## WHAT YOU SHOULD DO
Every entry in the following data should be output exactly.

*** DATASET CONTENT ***

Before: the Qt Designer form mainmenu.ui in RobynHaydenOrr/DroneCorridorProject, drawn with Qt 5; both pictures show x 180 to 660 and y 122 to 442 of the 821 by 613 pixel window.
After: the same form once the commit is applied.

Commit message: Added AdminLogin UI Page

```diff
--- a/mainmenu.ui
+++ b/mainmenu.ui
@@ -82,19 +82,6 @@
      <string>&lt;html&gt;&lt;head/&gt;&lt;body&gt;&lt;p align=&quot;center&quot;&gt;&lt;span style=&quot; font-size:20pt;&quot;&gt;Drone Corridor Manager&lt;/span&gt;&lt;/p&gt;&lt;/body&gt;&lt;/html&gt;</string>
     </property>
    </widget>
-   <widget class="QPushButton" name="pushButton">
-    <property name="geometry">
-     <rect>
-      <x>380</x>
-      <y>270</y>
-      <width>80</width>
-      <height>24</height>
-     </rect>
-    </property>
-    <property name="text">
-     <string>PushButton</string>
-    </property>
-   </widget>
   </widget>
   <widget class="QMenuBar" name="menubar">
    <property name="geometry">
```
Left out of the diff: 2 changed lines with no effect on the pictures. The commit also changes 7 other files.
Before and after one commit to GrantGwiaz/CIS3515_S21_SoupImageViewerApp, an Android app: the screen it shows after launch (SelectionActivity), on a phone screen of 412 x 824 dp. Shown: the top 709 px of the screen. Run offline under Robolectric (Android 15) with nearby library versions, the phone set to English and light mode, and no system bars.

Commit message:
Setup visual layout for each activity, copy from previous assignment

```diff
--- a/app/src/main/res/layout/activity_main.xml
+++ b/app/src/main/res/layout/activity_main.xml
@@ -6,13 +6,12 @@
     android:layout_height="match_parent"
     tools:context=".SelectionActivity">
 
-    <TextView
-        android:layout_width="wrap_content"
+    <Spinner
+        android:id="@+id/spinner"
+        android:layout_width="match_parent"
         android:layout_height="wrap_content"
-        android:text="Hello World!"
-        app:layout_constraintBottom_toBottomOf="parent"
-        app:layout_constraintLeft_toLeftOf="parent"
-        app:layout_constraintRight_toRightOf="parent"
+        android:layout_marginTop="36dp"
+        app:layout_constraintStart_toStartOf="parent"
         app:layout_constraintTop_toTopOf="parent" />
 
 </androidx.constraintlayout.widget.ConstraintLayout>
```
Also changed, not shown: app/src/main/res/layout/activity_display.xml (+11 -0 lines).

*** End of DATASET CONTENT ***

## ANSWER TO THE EXERCISE
Before: the Qt Designer form mainmenu.ui in RobynHaydenOrr/DroneCorridorProject, drawn with Qt 5; both pictures show x 180 to 660 and y 122 to 442 of the 821 by 613 pixel window.
After: the same form once the commit is applied.

Commit message: Added AdminLogin UI Page

```diff
--- a/mainmenu.ui
+++ b/mainmenu.ui
@@ -82,19 +82,6 @@
      <string>&lt;html&gt;&lt;head/&gt;&lt;body&gt;&lt;p align=&quot;center&quot;&gt;&lt;span style=&quot; font-size:20pt;&quot;&gt;Drone Corridor Manager&lt;/span&gt;&lt;/p&gt;&lt;/body&gt;&lt;/html&gt;</string>
     </property>
    </widget>
-   <widget class="QPushButton" name="pushButton">
-    <property name="geometry">
-     <rect>
-      <x>380</x>
-      <y>270</y>
-      <width>80</width>
-      <height>24</height>
-     </rect>
-    </property>
-    <property name="text">
-     <string>PushButton</string>
-    </property>
-   </widget>
   </widget>
   <widget class="QMenuBar" name="menubar">
    <property name="geometry">
```
Left out of the diff: 2 changed lines with no effect on the pictures. The commit also changes 7 other files.
Before and after one commit to GrantGwiaz/CIS3515_S21_SoupImageViewerApp, an Android app: the screen it shows after launch (SelectionActivity), on a phone screen of 412 x 824 dp. Shown: the top 709 px of the screen. Run offline under Robolectric (Android 15) with nearby library versions, the phone set to English and light mode, and no system bars.

Commit message:
Setup visual layout for each activity, copy from previous assignment

```diff
--- a/app/src/main/res/layout/activity_main.xml
+++ b/app/src/main/res/layout/activity_main.xml
@@ -6,13 +6,12 @@
     android:layout_height="match_parent"
     tools:context=".SelectionActivity">
 
-    <TextView
-        android:layout_width="wrap_content"
+    <Spinner
+        android:id="@+id/spinner"
+        android:layout_width="match_parent"
         android:layout_height="wrap_content"
-        android:text="Hello World!"
-        app:layout_constraintBottom_toBottomOf="parent"
-        app:layout_constraintLeft_toLeftOf="parent"
-        app:layout_constraintRight_toRightOf="parent"
+        android:layout_marginTop="36dp"
+        app:layout_constraintStart_toStartOf="parent"
         app:layout_constraintTop_toTopOf="parent" />
 
 </androidx.constraintlayout.widget.ConstraintLayout>
```
Also changed, not shown: app/src/main/res/layout/activity_display.xml (+11 -0 lines).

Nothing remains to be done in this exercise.